A worker opens a door of carriage as it is cleaned to load coal outside a coal mine on the outskirts of Jixi, in Heilongjiang province, China, October 22, 2015. REUTERS/Jason Lee/Files

BEIJING (Reuters) - China will reduce the number of statutory working days for its coal miners to 276 a year from 330 as it bids to tackle a chronic supply glut that has sapped prices, the country’s work safety watchdog said on Monday.

With demand on the wane and mining firms facing widespread losses, China plans to shut down 500 million tonnes of coal production capacity over the next three to five years as part of its efforts to cut a surplus estimated at more than 2 billion tonnes a year.

China's State Administration of Work Safety ( said in a notice on its website on Monday that the official production capacity of the country's coal mines would be adjusted to fit the new 276 working day limit, meaning that mines will be held to even stricter production caps.

China’s mines traditionally produced more than their designed capacity as miners worked throughout the year to churn out as much coal as possible.

But the practice has led to safety problems as well as oversupply, and China is now cracking down on mines that produce more than they are allowed.

The country has also promised to ban all new coal mine projects for at least three years, and will close more than 1,000 mines this year.

Coal production in China fell 3.5 percent to 3.68 billion tonnes last year, dropping for the second year in succession amid slowing industrial demand and a state campaign to cut the country’s dependence on polluting fossil fuels.

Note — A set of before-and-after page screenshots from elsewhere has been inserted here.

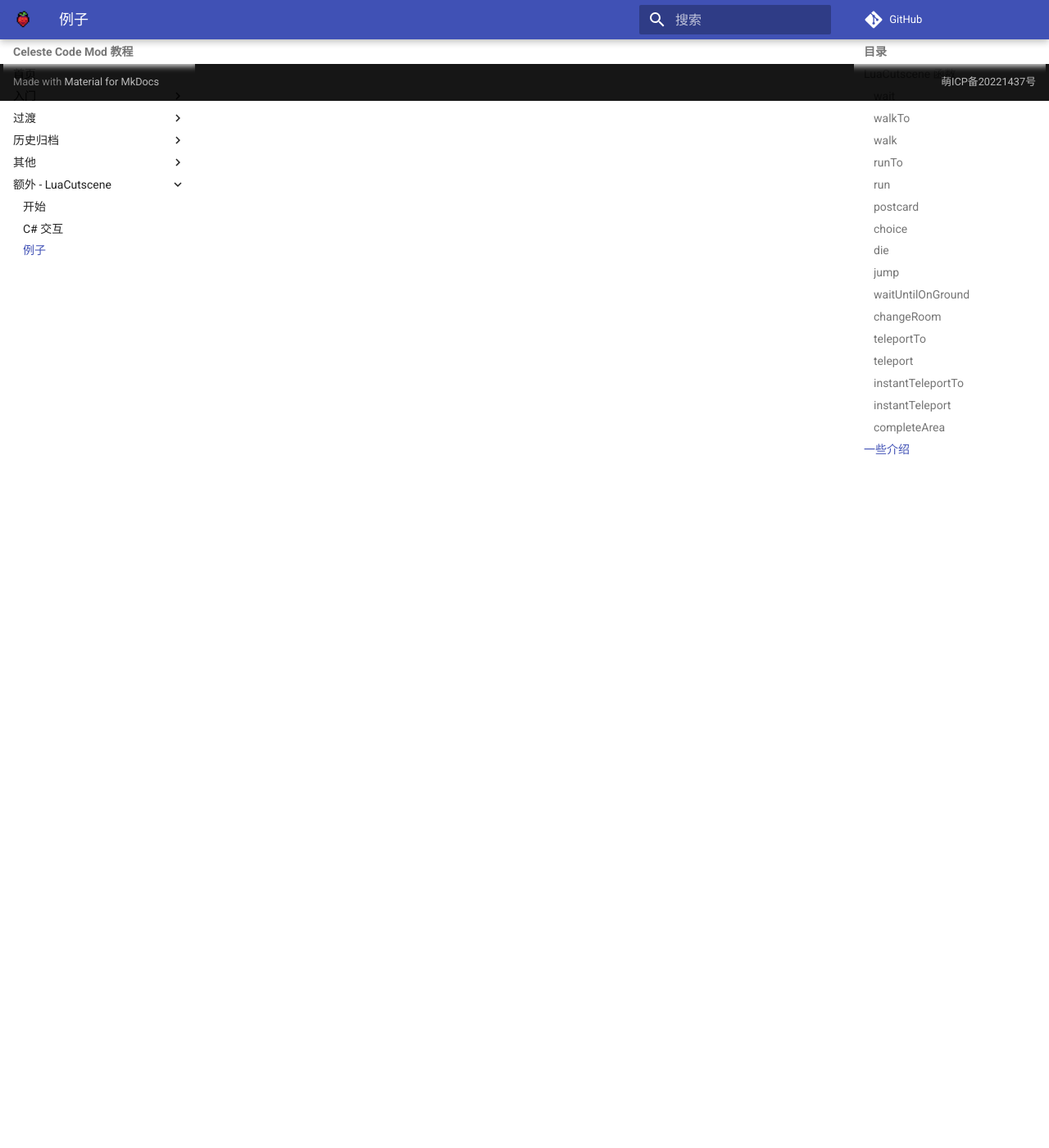
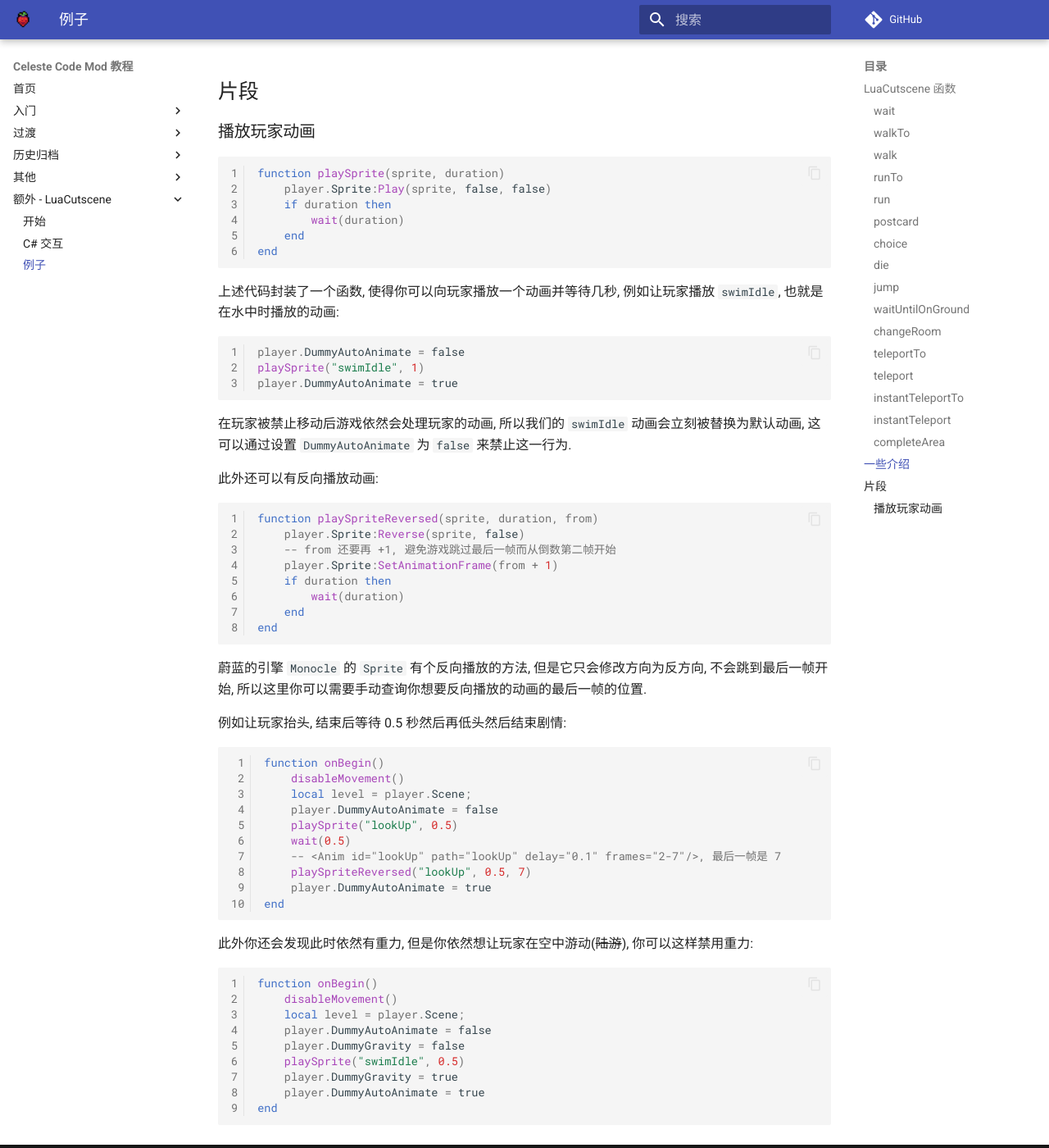
Before and after one commit to Saplonily/CelesteModTutorial, an MkDocs documentation site: the page built from docs/extra_luacs/examples.md, in a window 1280 px wide and 1400 px high, scrolled down 6103 px. Shown: the whole window at 82% size. Built offline with MkDocs 1.6.1 and Material for MkDocs 9.7.7, drawn with Linux system fonts in a browser that asks for light colours; comment, search, counter and statistics services are not loaded.

Commit message:
玩家动画播放片段

````diff
--- a/docs/extra_luacs/examples.md
+++ b/docs/extra_luacs/examples.md
@@ -225,3 +225,72 @@
 以防你还不知道, 游戏的坐标系与常规的数学坐标系不同, 其 y 坐标经过了竖直翻转:
 
 ![game-coord](../begin/game_coord.png)
+
+## 片段
+
+### 播放玩家动画
+
+```lua
+function playSprite(sprite, duration)
+    player.Sprite:Play(sprite, false, false)
+    if duration then
+        wait(duration)
+    end
+end
+```
+
+上述代码封装了一个函数, 使得你可以向玩家播放一个动画并等待几秒, 例如让玩家播放 `swimIdle`, 也就是在水中时播放的动画:
+
+```lua
+player.DummyAutoAnimate = false
+playSprite("swimIdle", 1)
+player.DummyAutoAnimate = true
+```
+
+在玩家被禁止移动后游戏依然会处理玩家的动画, 所以我们的 `swimIdle` 动画会立刻被替换为默认动画,
+这可以通过设置 `DummyAutoAnimate` 为 `false` 来禁止这一行为.
+
+此外还可以有反向播放动画:
+
+```lua
+function playSpriteReversed(sprite, duration, from)
+    player.Sprite:Reverse(sprite, false)
+    -- from 还要再 +1, 避免游戏跳过最后一帧而从倒数第二帧开始
+    player.Sprite:SetAnimationFrame(from + 1)
+    if duration then
+        wait(duration)
+    end
+end
+```
+
+蔚蓝的引擎 `Monocle` 的 `Sprite` 有个反向播放的方法, 但是它只会修改方向为反方向,
+不会跳到最后一帧开始, 所以这里你可以需要手动查询你想要反向播放的动画的最后一帧的位置.
+
+例如让玩家抬头, 结束后等待 0.5 秒然后再低头然后结束剧情:
+
+```lua
+function onBegin()
+    disableMovement()
+    local level = player.Scene;
+    player.DummyAutoAnimate = false
+    playSprite("lookUp", 0.5)
+    wait(0.5)
+    -- <Anim id="lookUp" path="lookUp" delay="0.1" frames="2-7"/>, 最后一帧是 7
+    playSpriteReversed("lookUp", 0.5, 7)
+    player.DummyAutoAnimate = true
+end
+```
+
+此外你还会发现此时依然有重力, 但是你依然想让玩家在空中游动(~~陆游~~), 你可以这样禁用重力:
+
+```lua
+function onBegin()
+    disableMovement()
+    local level = player.Scene;
+    player.DummyAutoAnimate = false
+    player.DummyGravity = false
+    playSprite("swimIdle", 0.5)
+    player.DummyGravity = true
+    player.DummyAutoAnimate = true
+end
+```
````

In a break with tradition, Chinese coal miners this year allowed their workers to leave their posts during the Chinese new year holidays, another move aimed at curbing oversupply and shoring up prices.

Reporting by David Stanway; Editing by Susan Fenton